**Aim of the exercise:** Only the lines containing "formData" should appear in the answer, copied from the listing below.
--- Provided material Enclosed Below ---
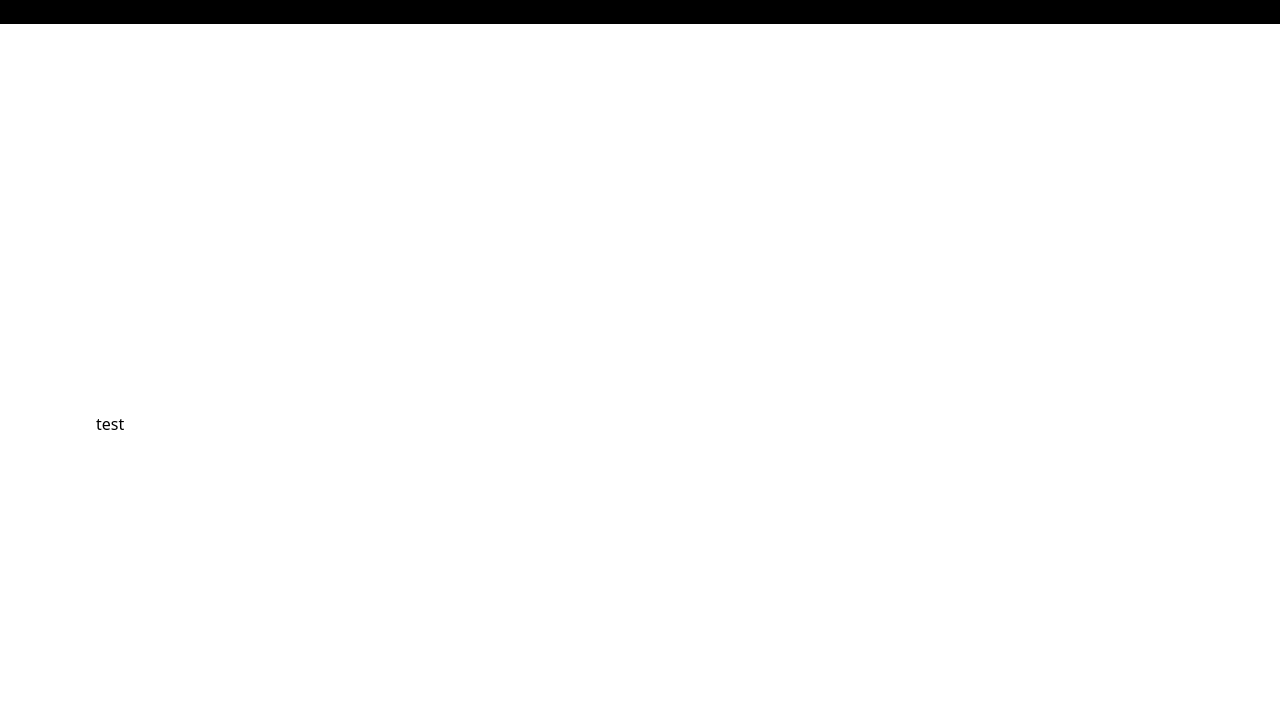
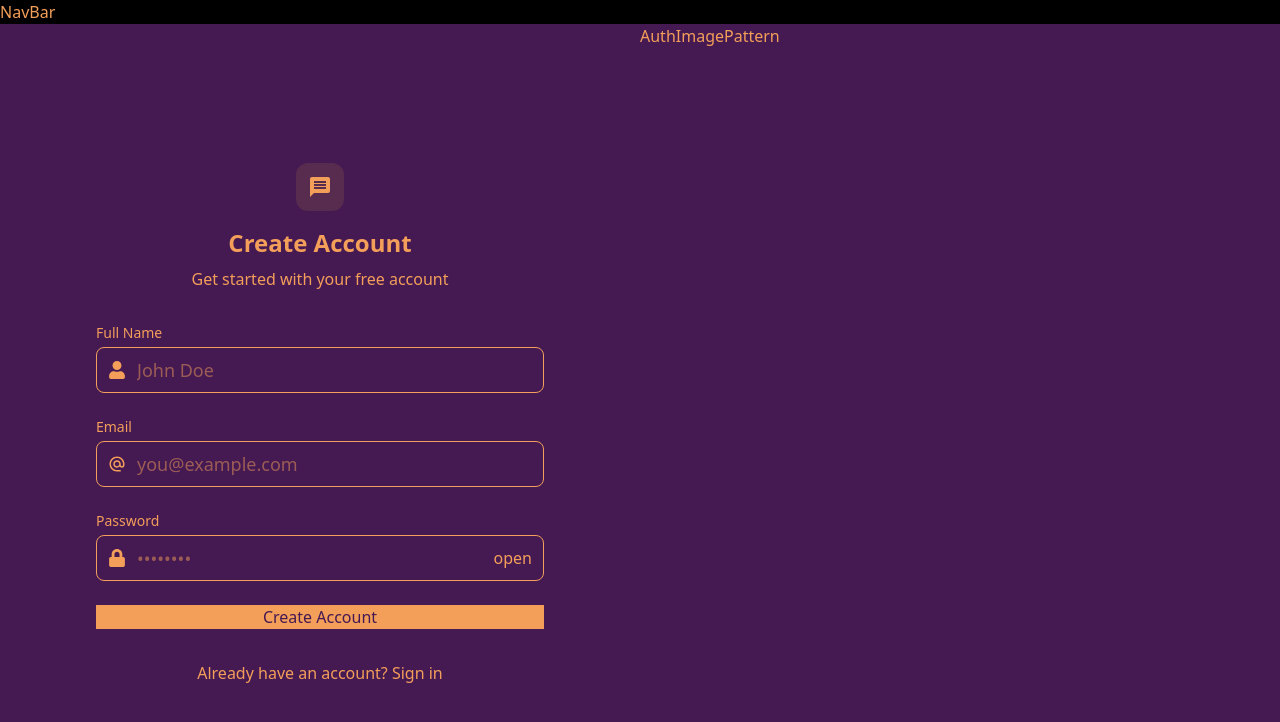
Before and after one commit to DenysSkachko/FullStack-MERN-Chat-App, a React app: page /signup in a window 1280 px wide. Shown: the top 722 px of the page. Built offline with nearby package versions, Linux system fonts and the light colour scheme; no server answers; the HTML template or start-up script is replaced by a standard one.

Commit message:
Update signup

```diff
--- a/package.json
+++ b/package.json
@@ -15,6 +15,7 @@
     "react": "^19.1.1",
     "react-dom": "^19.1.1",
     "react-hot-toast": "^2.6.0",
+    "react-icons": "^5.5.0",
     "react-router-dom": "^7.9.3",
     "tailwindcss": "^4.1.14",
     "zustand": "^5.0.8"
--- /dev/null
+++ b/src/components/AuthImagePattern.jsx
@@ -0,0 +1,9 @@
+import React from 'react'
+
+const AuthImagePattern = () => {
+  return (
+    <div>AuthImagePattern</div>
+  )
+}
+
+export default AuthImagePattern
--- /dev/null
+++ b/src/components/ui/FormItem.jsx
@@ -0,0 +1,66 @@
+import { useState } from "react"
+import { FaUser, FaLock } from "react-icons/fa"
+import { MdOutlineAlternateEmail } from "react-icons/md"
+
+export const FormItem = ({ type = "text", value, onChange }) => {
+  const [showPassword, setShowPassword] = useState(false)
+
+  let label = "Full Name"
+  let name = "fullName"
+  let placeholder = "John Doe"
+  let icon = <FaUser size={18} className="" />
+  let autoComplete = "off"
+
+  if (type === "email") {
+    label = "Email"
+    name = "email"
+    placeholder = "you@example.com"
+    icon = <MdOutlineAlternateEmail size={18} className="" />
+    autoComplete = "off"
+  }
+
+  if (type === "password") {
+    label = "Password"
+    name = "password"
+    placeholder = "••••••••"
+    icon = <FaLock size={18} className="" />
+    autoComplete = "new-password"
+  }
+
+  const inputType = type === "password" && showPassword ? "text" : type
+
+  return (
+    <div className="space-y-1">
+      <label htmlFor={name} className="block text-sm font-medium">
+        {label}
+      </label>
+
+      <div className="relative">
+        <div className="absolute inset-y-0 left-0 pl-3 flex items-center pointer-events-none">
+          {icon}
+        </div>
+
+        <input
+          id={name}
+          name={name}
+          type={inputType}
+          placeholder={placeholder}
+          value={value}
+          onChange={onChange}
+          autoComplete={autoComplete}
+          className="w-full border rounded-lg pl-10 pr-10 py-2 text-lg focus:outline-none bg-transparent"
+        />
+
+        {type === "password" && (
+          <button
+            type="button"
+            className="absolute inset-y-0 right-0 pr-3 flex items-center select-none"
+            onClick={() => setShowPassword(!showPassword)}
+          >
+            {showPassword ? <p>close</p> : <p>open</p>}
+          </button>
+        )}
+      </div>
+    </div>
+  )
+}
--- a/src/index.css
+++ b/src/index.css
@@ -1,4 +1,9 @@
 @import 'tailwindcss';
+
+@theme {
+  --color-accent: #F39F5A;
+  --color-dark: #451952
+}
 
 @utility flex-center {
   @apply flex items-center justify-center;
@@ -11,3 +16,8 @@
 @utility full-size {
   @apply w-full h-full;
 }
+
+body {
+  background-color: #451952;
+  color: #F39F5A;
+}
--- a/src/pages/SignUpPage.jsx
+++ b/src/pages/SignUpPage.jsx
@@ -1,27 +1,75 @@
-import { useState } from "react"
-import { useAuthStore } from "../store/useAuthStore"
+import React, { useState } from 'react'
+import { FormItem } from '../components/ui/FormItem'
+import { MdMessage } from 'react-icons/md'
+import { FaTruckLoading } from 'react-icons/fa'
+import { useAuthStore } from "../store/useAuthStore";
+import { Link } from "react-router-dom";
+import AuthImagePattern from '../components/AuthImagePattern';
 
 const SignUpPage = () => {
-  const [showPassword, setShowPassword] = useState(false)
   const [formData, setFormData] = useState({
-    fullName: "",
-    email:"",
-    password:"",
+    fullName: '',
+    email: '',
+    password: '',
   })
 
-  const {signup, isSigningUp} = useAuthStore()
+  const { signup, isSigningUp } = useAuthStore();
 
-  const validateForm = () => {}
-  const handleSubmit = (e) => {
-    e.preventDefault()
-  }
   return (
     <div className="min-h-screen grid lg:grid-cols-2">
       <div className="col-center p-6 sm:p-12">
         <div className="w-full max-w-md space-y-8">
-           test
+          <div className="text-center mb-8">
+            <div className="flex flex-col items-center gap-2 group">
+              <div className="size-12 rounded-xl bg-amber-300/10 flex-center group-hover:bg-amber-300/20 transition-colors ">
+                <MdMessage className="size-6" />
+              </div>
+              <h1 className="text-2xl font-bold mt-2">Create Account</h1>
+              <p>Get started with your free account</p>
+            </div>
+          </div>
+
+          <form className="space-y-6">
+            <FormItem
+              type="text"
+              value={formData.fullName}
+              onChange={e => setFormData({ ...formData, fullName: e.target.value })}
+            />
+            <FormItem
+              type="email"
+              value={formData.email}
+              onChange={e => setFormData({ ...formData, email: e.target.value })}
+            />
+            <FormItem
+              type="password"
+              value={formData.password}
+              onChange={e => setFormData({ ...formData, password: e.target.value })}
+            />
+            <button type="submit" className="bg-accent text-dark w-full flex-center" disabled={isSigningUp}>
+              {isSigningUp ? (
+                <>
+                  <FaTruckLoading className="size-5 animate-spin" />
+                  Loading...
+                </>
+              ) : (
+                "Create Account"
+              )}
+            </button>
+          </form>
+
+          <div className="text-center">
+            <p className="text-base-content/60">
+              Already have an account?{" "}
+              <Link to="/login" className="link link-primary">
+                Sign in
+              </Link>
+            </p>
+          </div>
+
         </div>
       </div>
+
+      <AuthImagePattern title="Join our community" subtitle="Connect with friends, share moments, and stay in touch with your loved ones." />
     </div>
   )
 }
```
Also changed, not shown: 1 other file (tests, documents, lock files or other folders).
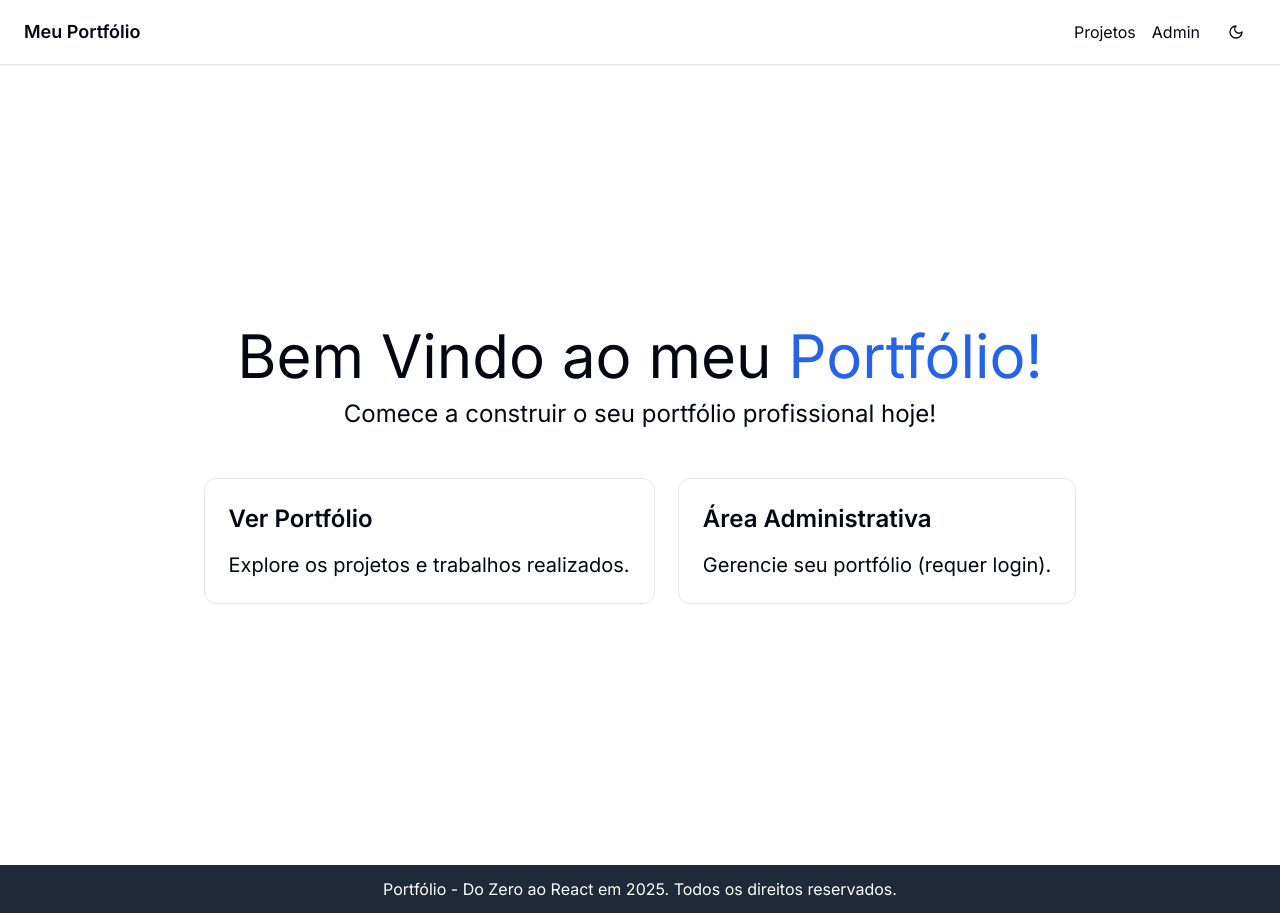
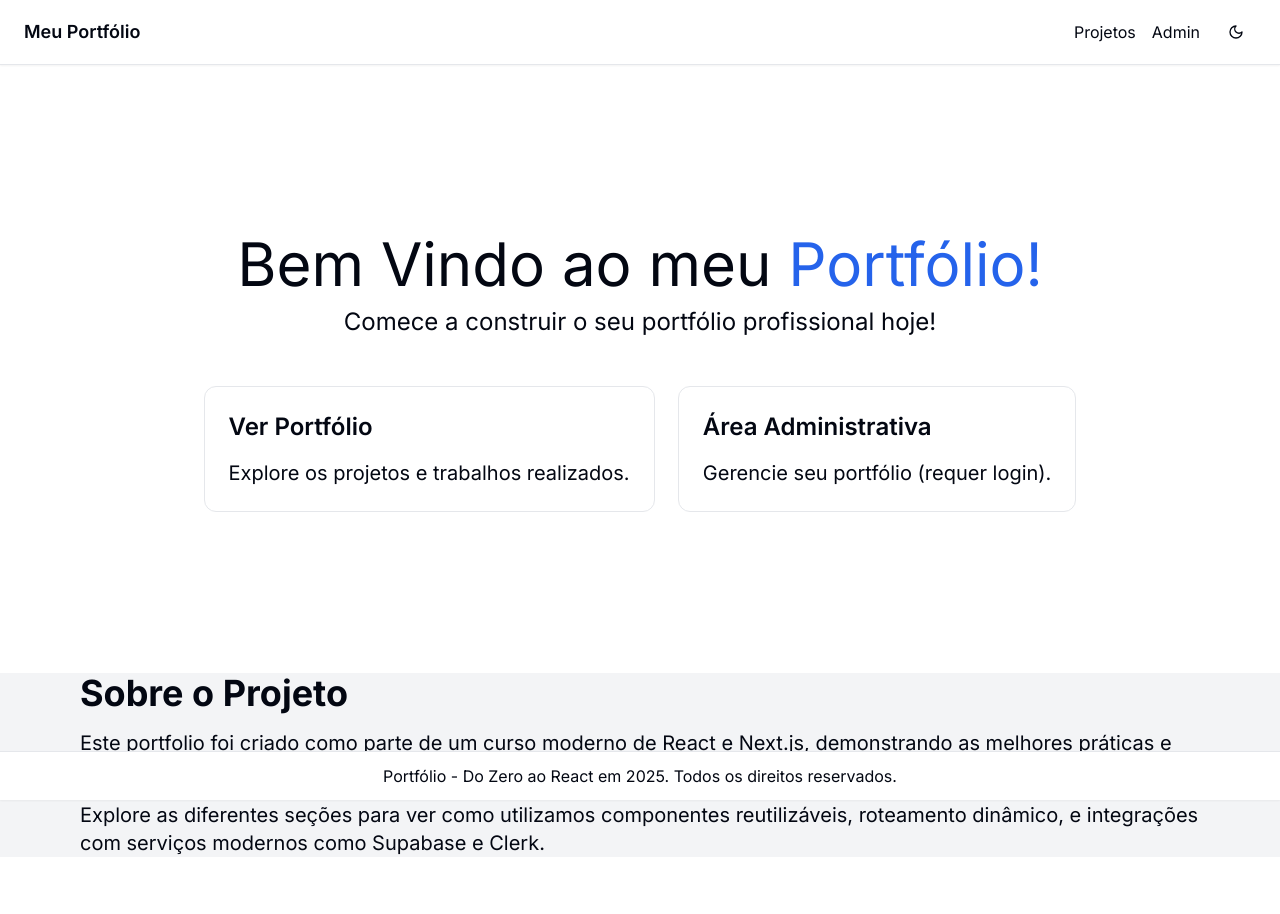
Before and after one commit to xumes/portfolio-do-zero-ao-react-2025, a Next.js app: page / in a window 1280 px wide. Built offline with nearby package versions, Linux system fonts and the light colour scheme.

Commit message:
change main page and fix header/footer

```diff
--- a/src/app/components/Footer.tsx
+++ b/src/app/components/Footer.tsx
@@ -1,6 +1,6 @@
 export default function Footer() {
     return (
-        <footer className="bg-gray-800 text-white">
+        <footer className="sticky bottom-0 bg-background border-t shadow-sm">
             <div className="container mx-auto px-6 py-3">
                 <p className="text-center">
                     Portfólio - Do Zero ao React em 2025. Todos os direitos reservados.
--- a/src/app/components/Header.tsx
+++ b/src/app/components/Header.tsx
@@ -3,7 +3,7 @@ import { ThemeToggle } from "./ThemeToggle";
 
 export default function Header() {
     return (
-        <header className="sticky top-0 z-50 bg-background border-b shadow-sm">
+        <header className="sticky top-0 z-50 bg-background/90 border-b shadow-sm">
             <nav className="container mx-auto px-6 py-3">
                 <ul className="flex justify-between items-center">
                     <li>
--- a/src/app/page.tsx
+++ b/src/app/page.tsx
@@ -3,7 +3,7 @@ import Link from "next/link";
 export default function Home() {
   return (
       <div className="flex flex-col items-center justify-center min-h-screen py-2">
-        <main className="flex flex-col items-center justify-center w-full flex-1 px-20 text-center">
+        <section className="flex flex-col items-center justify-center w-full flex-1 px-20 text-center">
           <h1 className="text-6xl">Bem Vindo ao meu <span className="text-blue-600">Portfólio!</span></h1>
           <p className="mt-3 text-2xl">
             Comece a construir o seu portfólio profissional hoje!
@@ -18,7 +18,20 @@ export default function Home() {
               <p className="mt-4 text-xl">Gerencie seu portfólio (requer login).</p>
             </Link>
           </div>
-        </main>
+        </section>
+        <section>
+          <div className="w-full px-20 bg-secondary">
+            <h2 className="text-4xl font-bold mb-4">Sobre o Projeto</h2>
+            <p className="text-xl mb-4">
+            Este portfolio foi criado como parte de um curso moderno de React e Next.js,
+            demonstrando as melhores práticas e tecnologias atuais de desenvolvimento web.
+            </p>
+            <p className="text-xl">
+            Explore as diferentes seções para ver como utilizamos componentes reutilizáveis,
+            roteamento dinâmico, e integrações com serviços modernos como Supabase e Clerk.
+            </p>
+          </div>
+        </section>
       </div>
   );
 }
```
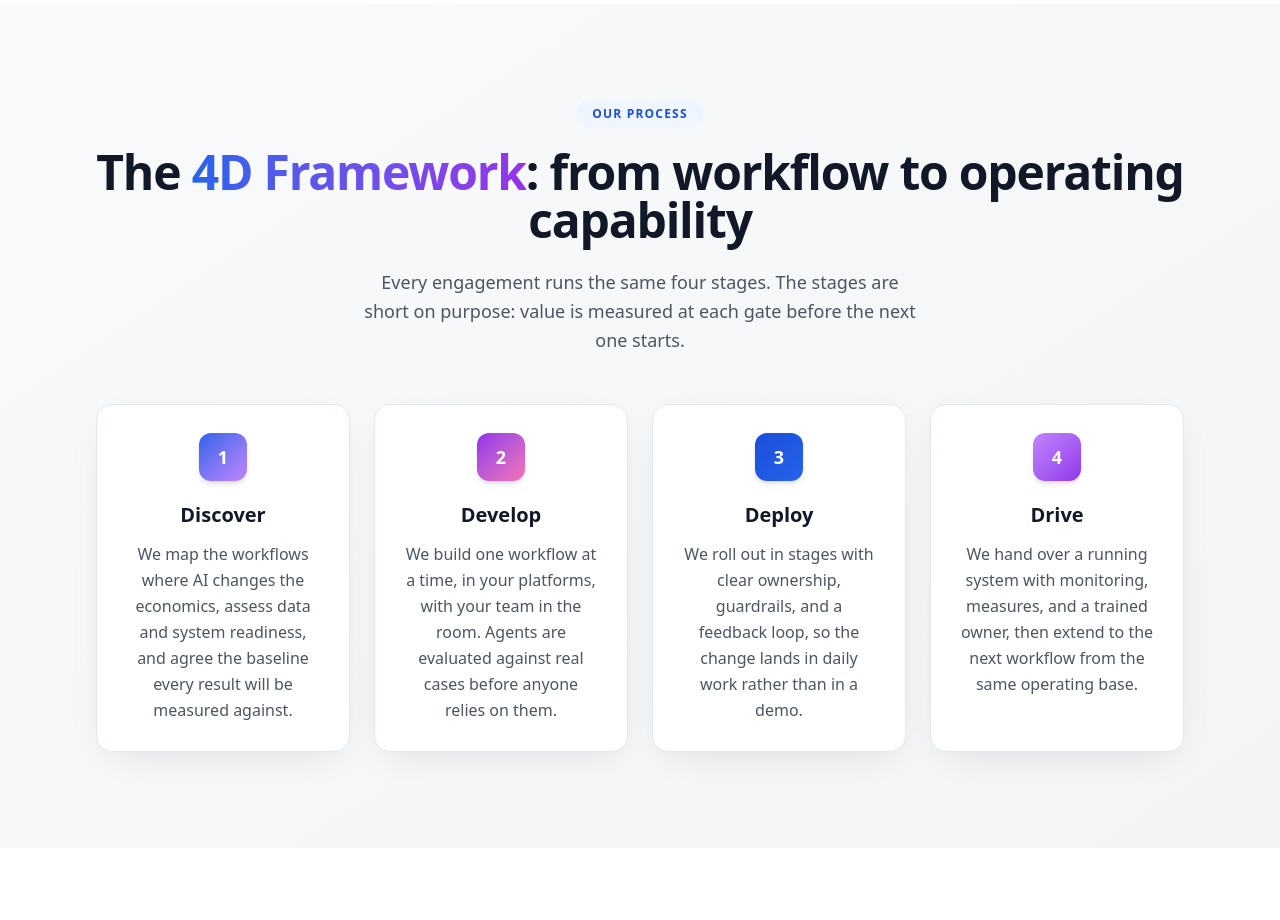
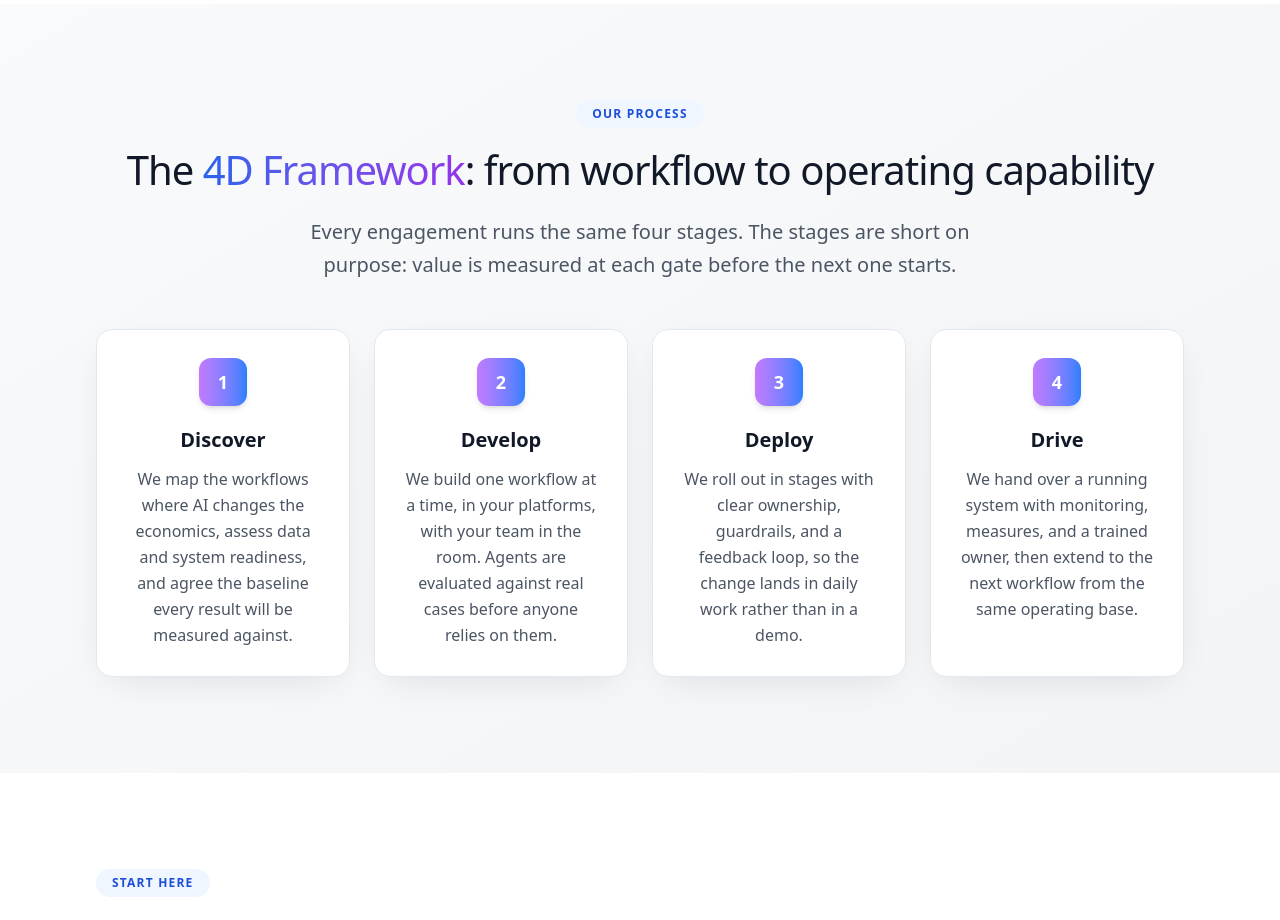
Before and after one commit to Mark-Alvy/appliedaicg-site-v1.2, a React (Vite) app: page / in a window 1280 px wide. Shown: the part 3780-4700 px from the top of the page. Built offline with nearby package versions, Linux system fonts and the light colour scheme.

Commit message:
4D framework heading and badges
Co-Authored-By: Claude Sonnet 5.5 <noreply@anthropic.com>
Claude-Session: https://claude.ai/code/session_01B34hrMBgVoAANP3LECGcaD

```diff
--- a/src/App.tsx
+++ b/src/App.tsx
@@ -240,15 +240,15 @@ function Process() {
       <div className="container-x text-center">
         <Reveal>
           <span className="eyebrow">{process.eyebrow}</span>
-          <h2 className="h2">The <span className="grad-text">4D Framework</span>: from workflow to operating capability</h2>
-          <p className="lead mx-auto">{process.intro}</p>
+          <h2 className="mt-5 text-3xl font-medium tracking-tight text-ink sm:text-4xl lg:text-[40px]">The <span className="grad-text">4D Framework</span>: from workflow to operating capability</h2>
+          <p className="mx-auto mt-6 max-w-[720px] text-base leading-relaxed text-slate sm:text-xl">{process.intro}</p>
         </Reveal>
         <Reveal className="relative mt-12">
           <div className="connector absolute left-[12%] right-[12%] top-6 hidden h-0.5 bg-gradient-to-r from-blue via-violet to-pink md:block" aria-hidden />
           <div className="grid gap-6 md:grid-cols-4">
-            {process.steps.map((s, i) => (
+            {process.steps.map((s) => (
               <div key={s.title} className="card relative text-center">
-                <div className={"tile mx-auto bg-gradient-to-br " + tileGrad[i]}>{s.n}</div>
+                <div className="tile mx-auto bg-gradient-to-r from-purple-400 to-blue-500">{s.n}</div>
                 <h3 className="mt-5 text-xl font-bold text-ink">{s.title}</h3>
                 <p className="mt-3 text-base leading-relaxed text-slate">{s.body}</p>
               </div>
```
--- End of Enclosed Provided material ---
**Problem solution:**
   const [formData, setFormData] = useState({
+              value={formData.fullName}
+              onChange={e => setFormData({ ...formData, fullName: e.target.value })}
+              value={formData.email}
+              onChange={e => setFormData({ ...formData, email: e.target.value })}
+              value={formData.password}
+              onChange={e => setFormData({ ...formData, password: e.target.value })}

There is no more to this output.